- Task objective
From the first record below to the last, retype each one exactly.

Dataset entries
-=-=-=-=-
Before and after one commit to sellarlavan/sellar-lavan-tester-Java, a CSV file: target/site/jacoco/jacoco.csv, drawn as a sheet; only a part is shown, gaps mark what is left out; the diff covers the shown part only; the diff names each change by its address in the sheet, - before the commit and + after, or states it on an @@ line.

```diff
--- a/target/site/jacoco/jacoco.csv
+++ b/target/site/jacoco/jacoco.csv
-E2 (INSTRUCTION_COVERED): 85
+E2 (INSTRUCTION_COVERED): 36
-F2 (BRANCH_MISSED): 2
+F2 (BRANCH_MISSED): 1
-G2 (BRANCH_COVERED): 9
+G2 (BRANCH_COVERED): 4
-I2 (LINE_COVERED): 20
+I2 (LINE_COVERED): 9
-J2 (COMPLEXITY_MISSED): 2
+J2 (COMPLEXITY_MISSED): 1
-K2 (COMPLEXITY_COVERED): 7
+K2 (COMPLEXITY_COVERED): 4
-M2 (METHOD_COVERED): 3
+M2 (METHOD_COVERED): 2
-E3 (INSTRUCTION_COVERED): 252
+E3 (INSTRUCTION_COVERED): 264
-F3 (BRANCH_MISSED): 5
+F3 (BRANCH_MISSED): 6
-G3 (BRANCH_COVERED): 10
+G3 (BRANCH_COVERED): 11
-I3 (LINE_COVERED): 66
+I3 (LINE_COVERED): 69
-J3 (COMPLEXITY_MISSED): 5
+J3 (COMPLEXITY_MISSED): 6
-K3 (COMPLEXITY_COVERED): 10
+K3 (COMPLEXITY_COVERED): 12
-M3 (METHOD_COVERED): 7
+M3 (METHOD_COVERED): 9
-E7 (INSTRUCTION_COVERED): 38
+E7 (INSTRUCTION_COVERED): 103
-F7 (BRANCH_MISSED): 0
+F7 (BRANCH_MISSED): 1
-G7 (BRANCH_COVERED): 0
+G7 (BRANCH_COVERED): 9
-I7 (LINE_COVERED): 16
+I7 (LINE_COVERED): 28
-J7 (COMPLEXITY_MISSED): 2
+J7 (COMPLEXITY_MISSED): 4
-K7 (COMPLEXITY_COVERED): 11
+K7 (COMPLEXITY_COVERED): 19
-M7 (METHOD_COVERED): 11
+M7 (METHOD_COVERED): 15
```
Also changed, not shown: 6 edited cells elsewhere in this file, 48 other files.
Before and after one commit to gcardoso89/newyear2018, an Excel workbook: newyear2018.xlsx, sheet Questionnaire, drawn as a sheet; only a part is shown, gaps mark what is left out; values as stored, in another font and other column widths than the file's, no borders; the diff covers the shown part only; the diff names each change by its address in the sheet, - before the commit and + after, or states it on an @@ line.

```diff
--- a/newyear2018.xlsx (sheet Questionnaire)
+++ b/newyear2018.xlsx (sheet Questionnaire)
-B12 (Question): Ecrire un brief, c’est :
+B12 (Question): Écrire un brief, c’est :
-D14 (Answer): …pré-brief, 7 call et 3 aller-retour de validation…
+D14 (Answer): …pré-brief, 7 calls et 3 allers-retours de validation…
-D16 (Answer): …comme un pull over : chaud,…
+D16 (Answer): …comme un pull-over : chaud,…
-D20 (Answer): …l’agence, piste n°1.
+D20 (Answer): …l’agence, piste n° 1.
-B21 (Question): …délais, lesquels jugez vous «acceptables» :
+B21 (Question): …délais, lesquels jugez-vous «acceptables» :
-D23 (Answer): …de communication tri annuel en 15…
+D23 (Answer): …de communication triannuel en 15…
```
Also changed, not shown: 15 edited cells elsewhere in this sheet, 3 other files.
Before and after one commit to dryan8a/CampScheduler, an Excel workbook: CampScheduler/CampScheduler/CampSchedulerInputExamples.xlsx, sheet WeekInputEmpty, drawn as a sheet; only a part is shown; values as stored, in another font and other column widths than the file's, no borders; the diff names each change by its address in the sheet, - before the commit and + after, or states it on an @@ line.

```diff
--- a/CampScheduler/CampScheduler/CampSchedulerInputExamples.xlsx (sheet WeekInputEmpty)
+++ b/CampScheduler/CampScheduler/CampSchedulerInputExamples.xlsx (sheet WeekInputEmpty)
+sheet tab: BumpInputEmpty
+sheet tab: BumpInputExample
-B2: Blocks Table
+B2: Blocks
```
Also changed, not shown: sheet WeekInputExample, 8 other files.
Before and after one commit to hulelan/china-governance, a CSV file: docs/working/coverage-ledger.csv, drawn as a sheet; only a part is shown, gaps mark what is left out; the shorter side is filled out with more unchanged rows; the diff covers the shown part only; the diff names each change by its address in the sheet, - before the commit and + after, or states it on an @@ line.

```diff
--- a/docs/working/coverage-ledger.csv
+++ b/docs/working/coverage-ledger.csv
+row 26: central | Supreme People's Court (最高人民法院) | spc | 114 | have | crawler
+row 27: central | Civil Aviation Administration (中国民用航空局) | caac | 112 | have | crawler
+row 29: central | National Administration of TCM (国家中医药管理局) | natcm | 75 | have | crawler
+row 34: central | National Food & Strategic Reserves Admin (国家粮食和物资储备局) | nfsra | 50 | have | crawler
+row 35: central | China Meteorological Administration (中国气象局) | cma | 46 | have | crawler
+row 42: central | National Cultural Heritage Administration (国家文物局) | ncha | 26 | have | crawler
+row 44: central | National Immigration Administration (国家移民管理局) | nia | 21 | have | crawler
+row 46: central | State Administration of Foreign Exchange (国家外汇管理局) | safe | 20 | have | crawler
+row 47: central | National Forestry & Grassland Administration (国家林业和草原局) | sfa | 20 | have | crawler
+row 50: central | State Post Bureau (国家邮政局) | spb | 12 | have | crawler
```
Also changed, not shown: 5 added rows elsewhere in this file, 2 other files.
-=-=-=-=-
- Result
Before and after one commit to sellarlavan/sellar-lavan-tester-Java, a CSV file: target/site/jacoco/jacoco.csv, drawn as a sheet; only a part is shown, gaps mark what is left out; the diff covers the shown part only; the diff names each change by its address in the sheet, - before the commit and + after, or states it on an @@ line.

```diff
--- a/target/site/jacoco/jacoco.csv
+++ b/target/site/jacoco/jacoco.csv
-E2 (INSTRUCTION_COVERED): 85
+E2 (INSTRUCTION_COVERED): 36
-F2 (BRANCH_MISSED): 2
+F2 (BRANCH_MISSED): 1
-G2 (BRANCH_COVERED): 9
+G2 (BRANCH_COVERED): 4
-I2 (LINE_COVERED): 20
+I2 (LINE_COVERED): 9
-J2 (COMPLEXITY_MISSED): 2
+J2 (COMPLEXITY_MISSED): 1
-K2 (COMPLEXITY_COVERED): 7
+K2 (COMPLEXITY_COVERED): 4
-M2 (METHOD_COVERED): 3
+M2 (METHOD_COVERED): 2
-E3 (INSTRUCTION_COVERED): 252
+E3 (INSTRUCTION_COVERED): 264
-F3 (BRANCH_MISSED): 5
+F3 (BRANCH_MISSED): 6
-G3 (BRANCH_COVERED): 10
+G3 (BRANCH_COVERED): 11
-I3 (LINE_COVERED): 66
+I3 (LINE_COVERED): 69
-J3 (COMPLEXITY_MISSED): 5
+J3 (COMPLEXITY_MISSED): 6
-K3 (COMPLEXITY_COVERED): 10
+K3 (COMPLEXITY_COVERED): 12
-M3 (METHOD_COVERED): 7
+M3 (METHOD_COVERED): 9
-E7 (INSTRUCTION_COVERED): 38
+E7 (INSTRUCTION_COVERED): 103
-F7 (BRANCH_MISSED): 0
+F7 (BRANCH_MISSED): 1
-G7 (BRANCH_COVERED): 0
+G7 (BRANCH_COVERED): 9
-I7 (LINE_COVERED): 16
+I7 (LINE_COVERED): 28
-J7 (COMPLEXITY_MISSED): 2
+J7 (COMPLEXITY_MISSED): 4
-K7 (COMPLEXITY_COVERED): 11
+K7 (COMPLEXITY_COVERED): 19
-M7 (METHOD_COVERED): 11
+M7 (METHOD_COVERED): 15
```
Also changed, not shown: 6 edited cells elsewhere in this file, 48 other files.
Before and after one commit to gcardoso89/newyear2018, an Excel workbook: newyear2018.xlsx, sheet Questionnaire, drawn as a sheet; only a part is shown, gaps mark what is left out; values as stored, in another font and other column widths than the file's, no borders; the diff covers the shown part only; the diff names each change by its address in the sheet, - before the commit and + after, or states it on an @@ line.

```diff
--- a/newyear2018.xlsx (sheet Questionnaire)
+++ b/newyear2018.xlsx (sheet Questionnaire)
-B12 (Question): Ecrire un brief, c’est :
+B12 (Question): Écrire un brief, c’est :
-D14 (Answer): …pré-brief, 7 call et 3 aller-retour de validation…
+D14 (Answer): …pré-brief, 7 calls et 3 allers-retours de validation…
-D16 (Answer): …comme un pull over : chaud,…
+D16 (Answer): …comme un pull-over : chaud,…
-D20 (Answer): …l’agence, piste n°1.
+D20 (Answer): …l’agence, piste n° 1.
-B21 (Question): …délais, lesquels jugez vous «acceptables» :
+B21 (Question): …délais, lesquels jugez-vous «acceptables» :
-D23 (Answer): …de communication tri annuel en 15…
+D23 (Answer): …de communication triannuel en 15…
```
Also changed, not shown: 15 edited cells elsewhere in this sheet, 3 other files.
Before and after one commit to dryan8a/CampScheduler, an Excel workbook: CampScheduler/CampScheduler/CampSchedulerInputExamples.xlsx, sheet WeekInputEmpty, drawn as a sheet; only a part is shown; values as stored, in another font and other column widths than the file's, no borders; the diff names each change by its address in the sheet, - before the commit and + after, or states it on an @@ line.

```diff
--- a/CampScheduler/CampScheduler/CampSchedulerInputExamples.xlsx (sheet WeekInputEmpty)
+++ b/CampScheduler/CampScheduler/CampSchedulerInputExamples.xlsx (sheet WeekInputEmpty)
+sheet tab: BumpInputEmpty
+sheet tab: BumpInputExample
-B2: Blocks Table
+B2: Blocks
```
Also changed, not shown: sheet WeekInputExample, 8 other files.
Before and after one commit to hulelan/china-governance, a CSV file: docs/working/coverage-ledger.csv, drawn as a sheet; only a part is shown, gaps mark what is left out; the shorter side is filled out with more unchanged rows; the diff covers the shown part only; the diff names each change by its address in the sheet, - before the commit and + after, or states it on an @@ line.

```diff
--- a/docs/working/coverage-ledger.csv
+++ b/docs/working/coverage-ledger.csv
+row 26: central | Supreme People's Court (最高人民法院) | spc | 114 | have | crawler
+row 27: central | Civil Aviation Administration (中国民用航空局) | caac | 112 | have | crawler
+row 29: central | National Administration of TCM (国家中医药管理局) | natcm | 75 | have | crawler
+row 34: central | National Food & Strategic Reserves Admin (国家粮食和物资储备局) | nfsra | 50 | have | crawler
+row 35: central | China Meteorological Administration (中国气象局) | cma | 46 | have | crawler
+row 42: central | National Cultural Heritage Administration (国家文物局) | ncha | 26 | have | crawler
+row 44: central | National Immigration Administration (国家移民管理局) | nia | 21 | have | crawler
+row 46: central | State Administration of Foreign Exchange (国家外汇管理局) | safe | 20 | have | crawler
+row 47: central | National Forestry & Grassland Administration (国家林业和草原局) | sfa | 20 | have | crawler
+row 50: central | State Post Bureau (国家邮政局) | spb | 12 | have | crawler
```
Also changed, not shown: 5 added rows elsewhere in this file, 2 other files.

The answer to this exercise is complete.